▶ _What to do_
No pictures belong in the copy. Restate the rest of the data exactly.

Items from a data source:
● ● ●
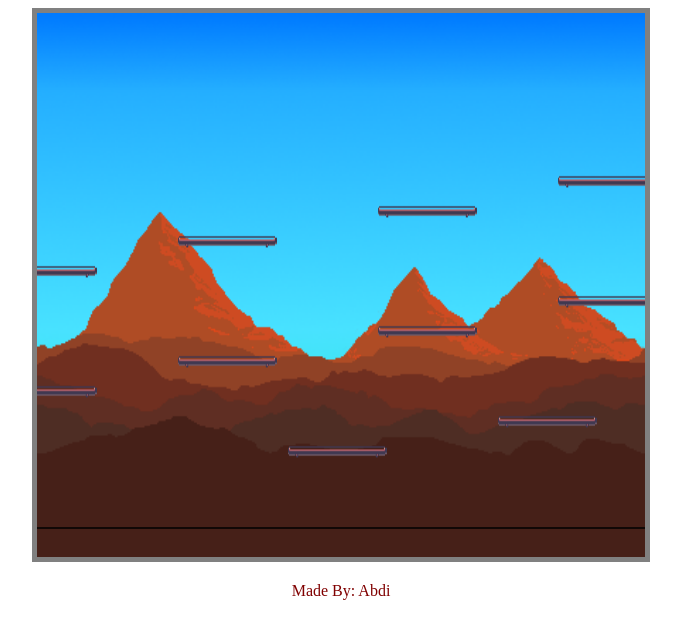
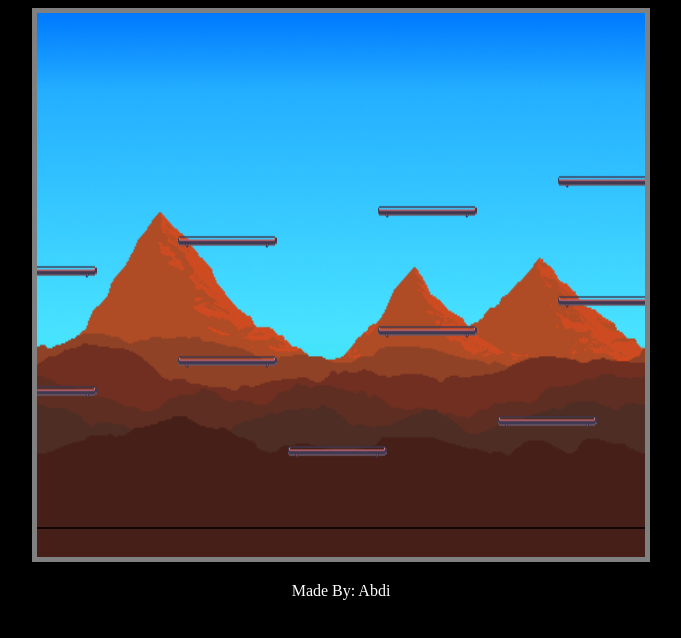
Before and after one commit to Yurqles/CS20-project-object-based, a plain HTML site: page project v2/index.html in a window 1280 px wide. In both pictures the pointer is over the element "Made By: Abdi". Shown: the whole page, without its empty margins (299-980 px from the left). Drawn offline with Linux system fonts and the light colour scheme.

Commit message:
Update style.css

```diff
--- a/project v2/style.css
+++ b/project v2/style.css
@@ -1,10 +1,11 @@
 body {
     text-align: center;
     text-align: auto;
+    background-color: black;
 }
 canvas {
     border: 5px solid grey;
 }
 p:hover {
-    color: maroon;
+    color: white;
 }
```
● ● ●
▶ _Written answer_
Before and after one commit to Yurqles/CS20-project-object-based, a plain HTML site: page project v2/index.html in a window 1280 px wide. In both pictures the pointer is over the element "Made By: Abdi". Shown: the whole page, without its empty margins (299-980 px from the left). Drawn offline with Linux system fonts and the light colour scheme.

Commit message:
Update style.css

```diff
--- a/project v2/style.css
+++ b/project v2/style.css
@@ -1,10 +1,11 @@
 body {
     text-align: center;
     text-align: auto;
+    background-color: black;
 }
 canvas {
     border: 5px solid grey;
 }
 p:hover {
-    color: maroon;
+    color: white;
 }
```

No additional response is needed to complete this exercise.